::: DATA TO USE :::

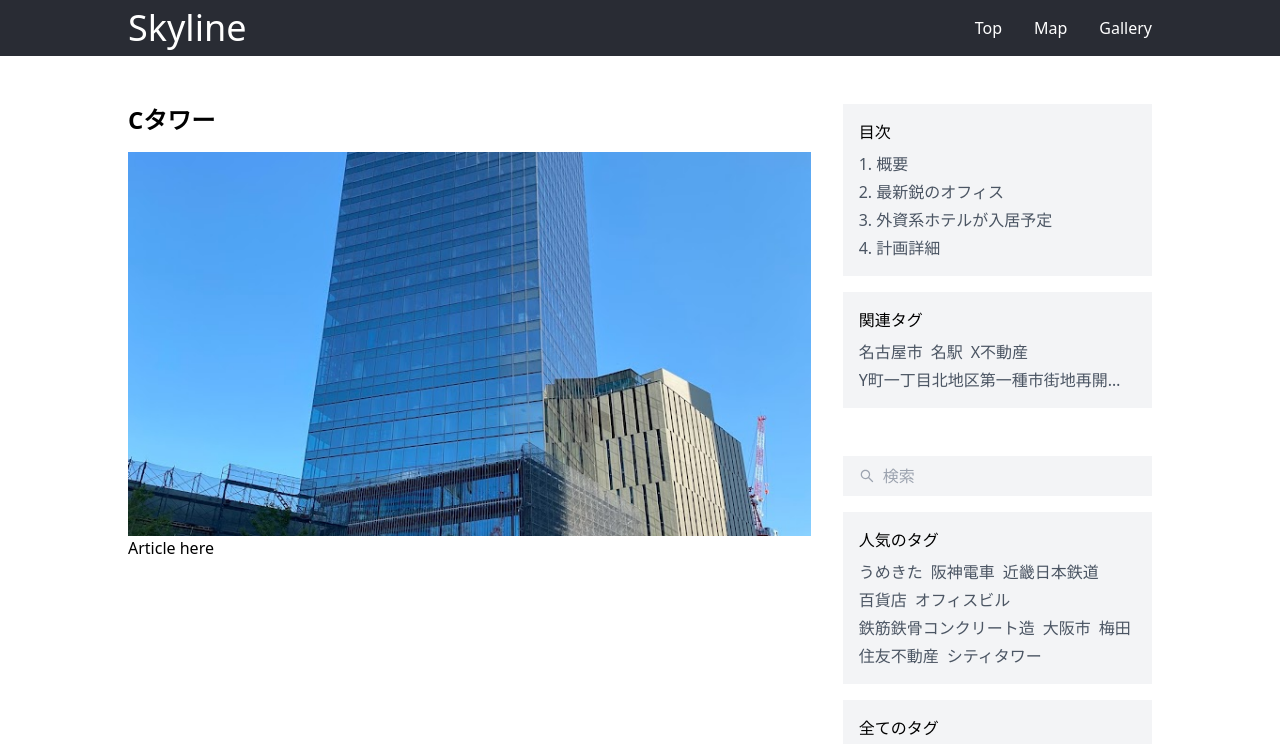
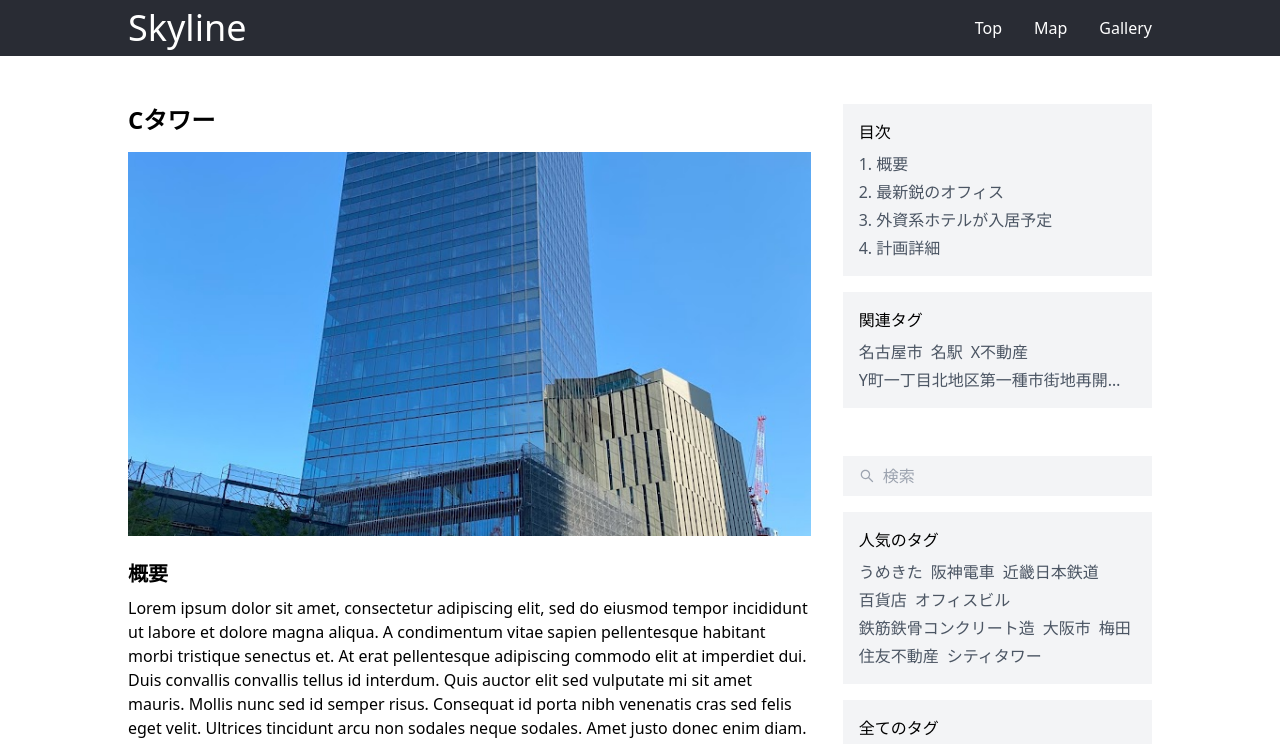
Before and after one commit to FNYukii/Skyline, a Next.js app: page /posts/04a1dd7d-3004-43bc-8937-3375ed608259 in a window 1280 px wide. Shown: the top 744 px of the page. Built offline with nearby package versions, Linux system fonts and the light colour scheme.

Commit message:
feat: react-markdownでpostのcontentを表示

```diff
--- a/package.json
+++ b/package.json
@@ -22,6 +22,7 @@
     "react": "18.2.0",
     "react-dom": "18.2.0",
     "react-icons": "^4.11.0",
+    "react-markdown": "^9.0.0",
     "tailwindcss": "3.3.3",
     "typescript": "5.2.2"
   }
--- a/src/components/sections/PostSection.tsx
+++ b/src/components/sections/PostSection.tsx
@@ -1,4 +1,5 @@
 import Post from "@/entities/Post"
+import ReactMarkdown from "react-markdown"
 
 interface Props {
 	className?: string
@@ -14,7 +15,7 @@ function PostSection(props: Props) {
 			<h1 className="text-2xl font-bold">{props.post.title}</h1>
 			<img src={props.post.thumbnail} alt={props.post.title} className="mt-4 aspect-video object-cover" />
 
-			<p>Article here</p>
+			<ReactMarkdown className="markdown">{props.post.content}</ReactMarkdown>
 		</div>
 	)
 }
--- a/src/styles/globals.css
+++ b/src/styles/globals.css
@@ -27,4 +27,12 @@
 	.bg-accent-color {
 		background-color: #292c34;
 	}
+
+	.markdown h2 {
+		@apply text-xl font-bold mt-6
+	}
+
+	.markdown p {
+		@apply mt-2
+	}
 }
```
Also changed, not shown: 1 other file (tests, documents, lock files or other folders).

:::
::: DATA TO USE :::

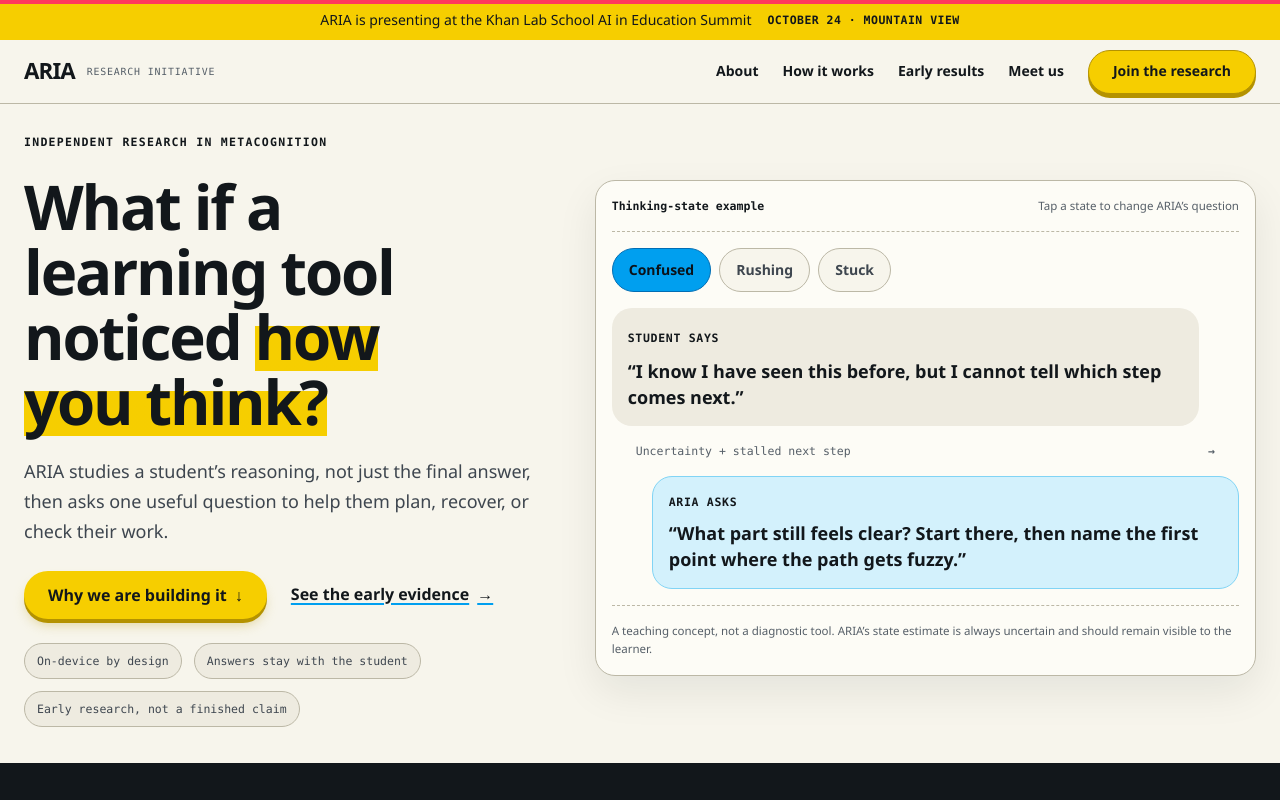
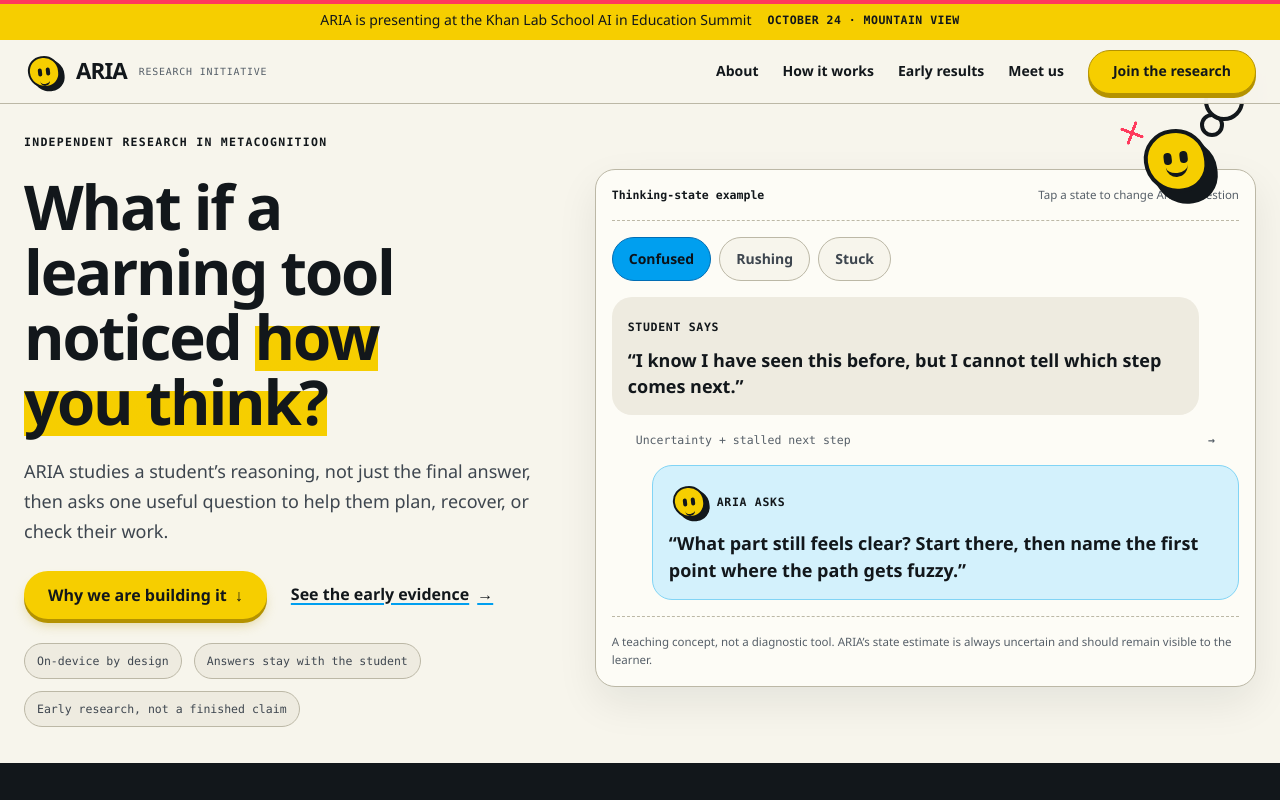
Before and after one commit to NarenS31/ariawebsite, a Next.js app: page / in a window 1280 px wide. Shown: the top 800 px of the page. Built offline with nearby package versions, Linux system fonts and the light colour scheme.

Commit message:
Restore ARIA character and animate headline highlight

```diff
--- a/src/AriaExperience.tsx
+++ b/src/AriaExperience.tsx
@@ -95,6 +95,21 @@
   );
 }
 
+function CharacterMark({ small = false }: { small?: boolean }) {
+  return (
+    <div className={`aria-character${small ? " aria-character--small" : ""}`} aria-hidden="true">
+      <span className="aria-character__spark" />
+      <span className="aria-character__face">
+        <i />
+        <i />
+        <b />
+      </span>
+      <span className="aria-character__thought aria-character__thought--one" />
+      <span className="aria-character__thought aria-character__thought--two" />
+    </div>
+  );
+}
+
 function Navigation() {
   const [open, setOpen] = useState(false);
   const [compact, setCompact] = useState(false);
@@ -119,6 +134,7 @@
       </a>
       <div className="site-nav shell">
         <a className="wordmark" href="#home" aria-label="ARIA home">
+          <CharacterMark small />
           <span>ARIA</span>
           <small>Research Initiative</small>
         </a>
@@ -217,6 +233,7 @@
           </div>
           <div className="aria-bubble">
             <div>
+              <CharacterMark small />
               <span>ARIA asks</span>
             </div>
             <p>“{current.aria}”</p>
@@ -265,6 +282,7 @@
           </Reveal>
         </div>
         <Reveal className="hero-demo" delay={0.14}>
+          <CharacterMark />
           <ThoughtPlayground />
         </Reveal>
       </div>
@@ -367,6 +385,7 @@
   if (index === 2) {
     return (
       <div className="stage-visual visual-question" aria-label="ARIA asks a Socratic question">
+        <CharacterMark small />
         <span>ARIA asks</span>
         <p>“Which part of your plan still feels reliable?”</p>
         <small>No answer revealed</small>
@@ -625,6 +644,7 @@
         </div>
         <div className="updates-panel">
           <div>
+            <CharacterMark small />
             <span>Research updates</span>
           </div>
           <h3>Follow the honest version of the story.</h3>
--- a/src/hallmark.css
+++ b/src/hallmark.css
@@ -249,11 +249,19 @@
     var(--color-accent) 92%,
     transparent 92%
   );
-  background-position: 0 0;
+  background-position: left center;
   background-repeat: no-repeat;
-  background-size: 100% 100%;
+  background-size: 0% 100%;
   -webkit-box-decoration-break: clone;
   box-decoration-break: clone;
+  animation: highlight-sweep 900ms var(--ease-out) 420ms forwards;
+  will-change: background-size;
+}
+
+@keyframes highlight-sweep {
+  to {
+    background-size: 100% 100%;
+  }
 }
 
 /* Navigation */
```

:::

• [WHAT TO WORK ON] Gather up every line in the data above that contains the word "span", copying each one.

• [TASK RESPONSE]
+      <span className="aria-character__spark" />
+      <span className="aria-character__face">
+      </span>
+      <span className="aria-character__thought aria-character__thought--one" />
+      <span className="aria-character__thought aria-character__thought--two" />
           <span>ARIA</span>
               <span>ARIA asks</span>
         <span>ARIA asks</span>
             <span>Research updates</span>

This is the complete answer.